On Wednesday, NASA confirmed that the debris that was found on the farm in Australia was from the SpaceX Dragon capsule.
SpaceX has two types of Dragon spacecraft, one that is used mainly for transportation of food, research, and to send other things to the space station. And the other one is Crew Dragon, which is made for carrying astronauts. According to NASA, the debris found is most likely from the spacecraft that got four astronauts home from ISS on May 2nd, 2021. Two farmers named Jock Wallace and Mick Miners found space debris on their farms.
The Australian Space Agency also confirmed that the hardware scrap found in snowy mountains in New South Wales is from the SpaceX capsule built by Elon Musk’s company. The agency was intimated by Brad Tucker, who is an astrophysicist at the Australian National University. It occurred to him that the time and location of the debris matched with SpaceX spacecraft.
The spokesperson for the Australian Space Agency stated, “the agency has confirmed the debris is from a SpaceX mission and continues to engage with our counterparts in the US, as well as other parts of the commonwealth and local authorities as appropriate.”
The spokesperson further noted, “If the community spots any further suspected debris, they should not attempt to handle it or retrieve it,” They stated, “operating under the Australian government space re-entry debris plan which outlines roles and responsibilities for key Australian government agencies and committees in supporting the response to space re-entry debris.”
Tucker further added that the debris came from the capsule’s unpressurized trunk, which is critical to take off but dumped when coming back to earth. He said that there was third debris too found close to Jindabyne. He observes that people will be discovering more junk in the coming time as they know that this is the area where the capsule disintegrated.
Tucker says that there are discussions about SpaceX collecting the debris.

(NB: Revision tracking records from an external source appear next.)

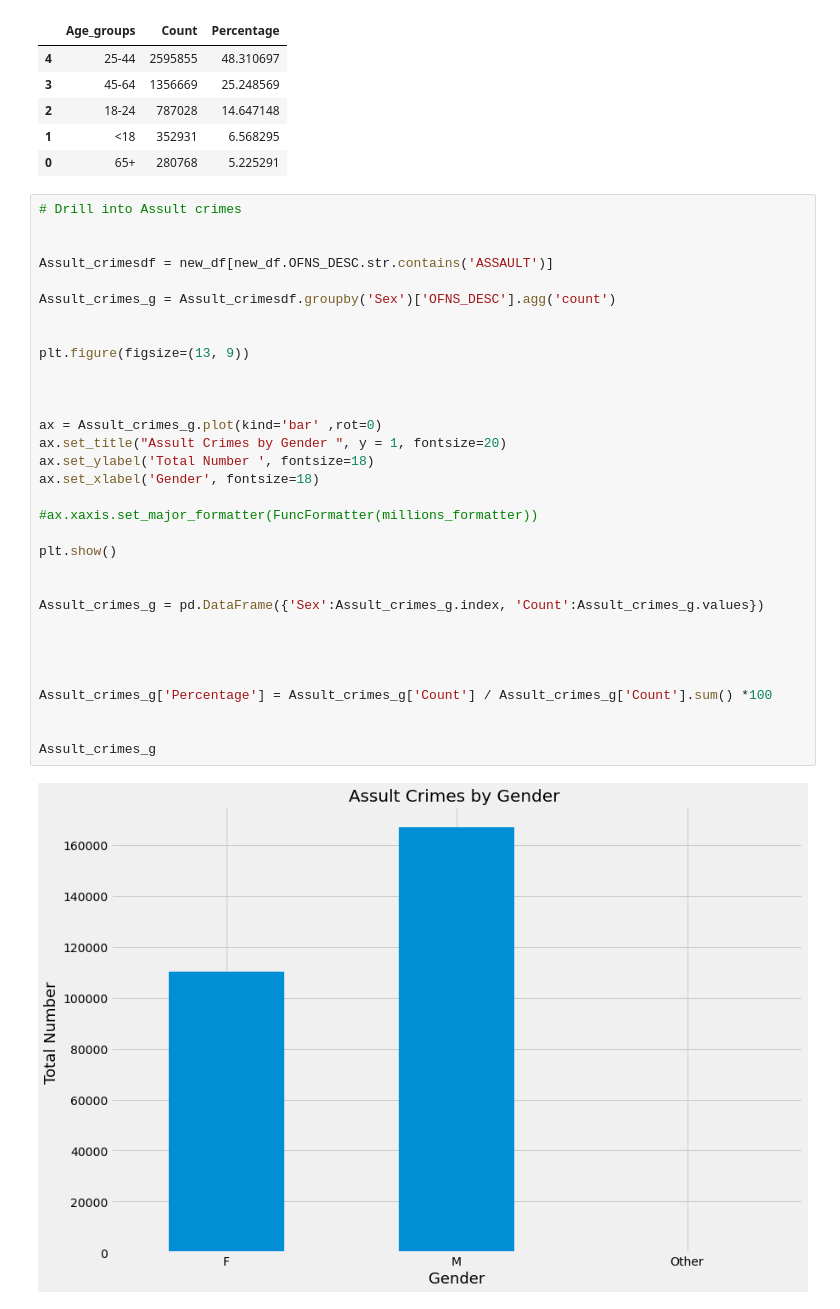
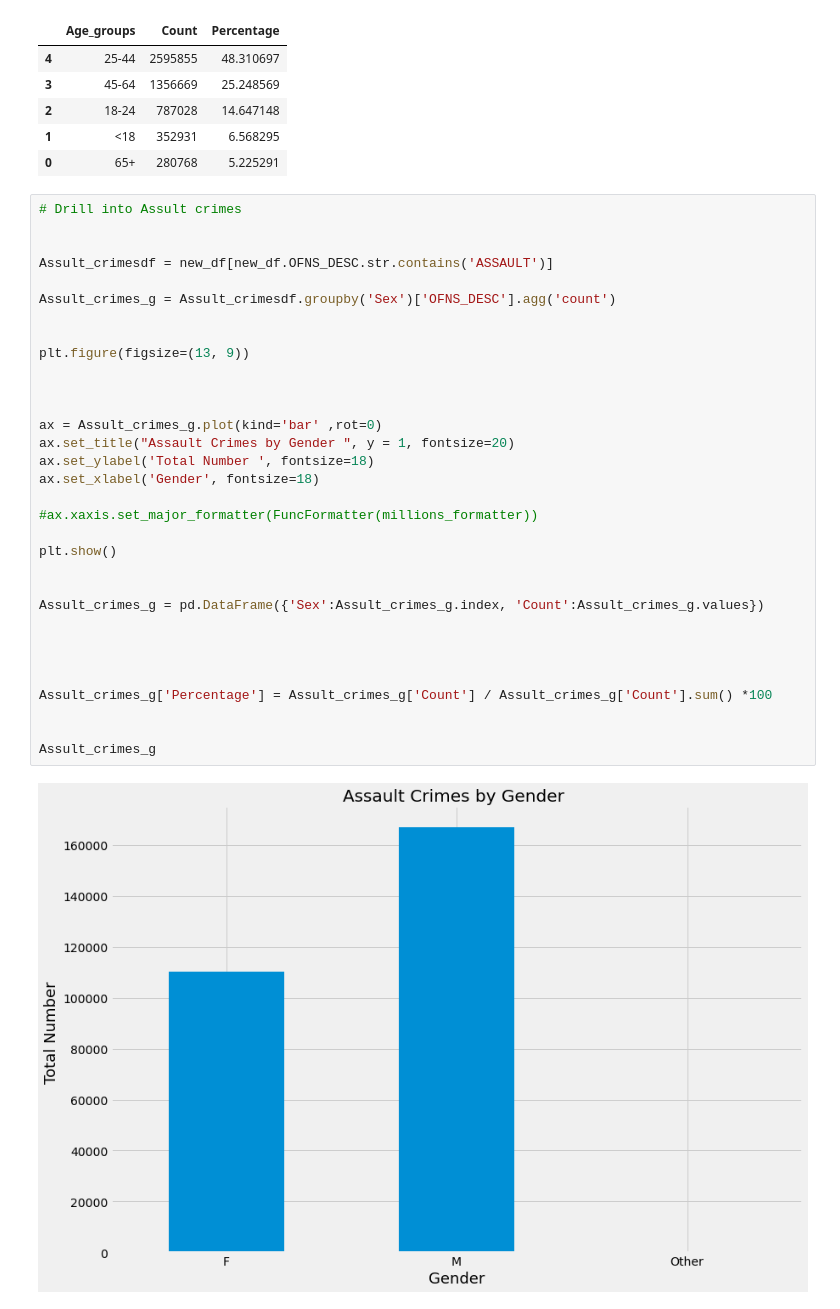
Before and after one commit to moutasam/NYC-Complaints-Python-Project, a Jupyter notebook: NYC Crimes Analysis.ipynb, the cells around one changed output. Drawn from its saved outputs; the diff is of its cells as text.

Commit message:
2.6
fixed some labels and add Assault crime by borough visualization section .

```diff
--- a/NYC Crimes Analysis.ipynb
+++ b/NYC Crimes Analysis.ipynb
@@ -789,35 +789,35 @@ display(AgeD.sort_values(by='Percentage', ascending=False))
 
 
 Assult_crimesdf = new_df[new_df.OFNS_DESC.str.contains('ASSAULT')]
 
 Assult_crimes_g = Assult_crimesdf.groupby('Sex')['OFNS_DESC'].agg('count')
 
 
 plt.figure(figsize=(13, 9))
 
 
 
 ax = Assult_crimes_g.plot(kind='bar' ,rot=0)
-ax.set_title("Assult Crimes by Gender ", y = 1, fontsize=20)
+ax.set_title("Assault Crimes by Gender ", y = 1, fontsize=20)
 ax.set_ylabel('Total Number ', fontsize=18)
 ax.set_xlabel('Gender', fontsize=18)
 
 #ax.xaxis.set_major_formatter(FuncFormatter(millions_formatter))
 
 plt.show()
 
 
 Assult_crimes_g = pd.DataFrame({'Sex':Assult_crimes_g.index, 'Count':Assult_crimes_g.values})
 
 
 
 
 Assult_crimes_g['Percentage'] = Assult_crimes_g['Count'] / Assult_crimes_g['Count'].sum() *100
 
 
 Assult_crimes_g
 # %% [output]
-[figure, old version]
+[figure, new version]
 |  | Sex | Count | Percentage |
 | 0 | F | 110228 | 39.780433 |
 | 1 | M | 166819 | 60.203688 |
```
Also changed, not shown: parts of 11 cells of this notebook.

He thinks in the current scenario, the collection is essential to understand if there were any damages, but that will be decided by the government and not SpaceX.
Citing that there are no damages, Tucker feels there will be no government involvement in the issue. He remembers the Soviet nuclear-powered satellite crash in 1980, which cost the USSR government heavily as it involved nuclear power. Canada demanded C$6 million but could only get half of what was requested.
Tucker questions why there was no massive crater formed when the capsule hit the ground. When it hit the ground, most of its power was lost as it was all absorbed by the atmosphere, which caused the breaking.
Tucker stated, “Like if you throw a ball through a window, the shards of glass don’t necessarily travel at the speed of the ball. They travel slower because of the transfer of energy.” Dr. Sara Webb, an astrophysicist from Swinburne University, points out that the debris could have bounced over from where it initially landed.
Webb gives an example of this effect, “this was an insanely massive meteorite that came over the Siberian forest. People all around Eastern Siberia heard this massive bang … it flattened thousands and thousands of trees around the area from the shock wave explosion, but the actual impact crater they’ve never been able to fully locate.” According to Dr. Webb, any space debris that does not burn up upon re-entering the atmosphere will splash down, and the phenomenon is called “Point Nemo,” located in the Pacific Ocean, which is the farthest point from the land.
ASA spokesperson said: “the Agency is committed to the long-term sustainability of outer space activities, including debris mitigation, and has highlighted this on the international stage.” Tucker concludes by stating, “It’s like you take a frozen pizza out, put in the microwave for three seconds and then put it back in the freezer, it’s actually going to land cold.” Quite typically, there are no comments from SpaceX.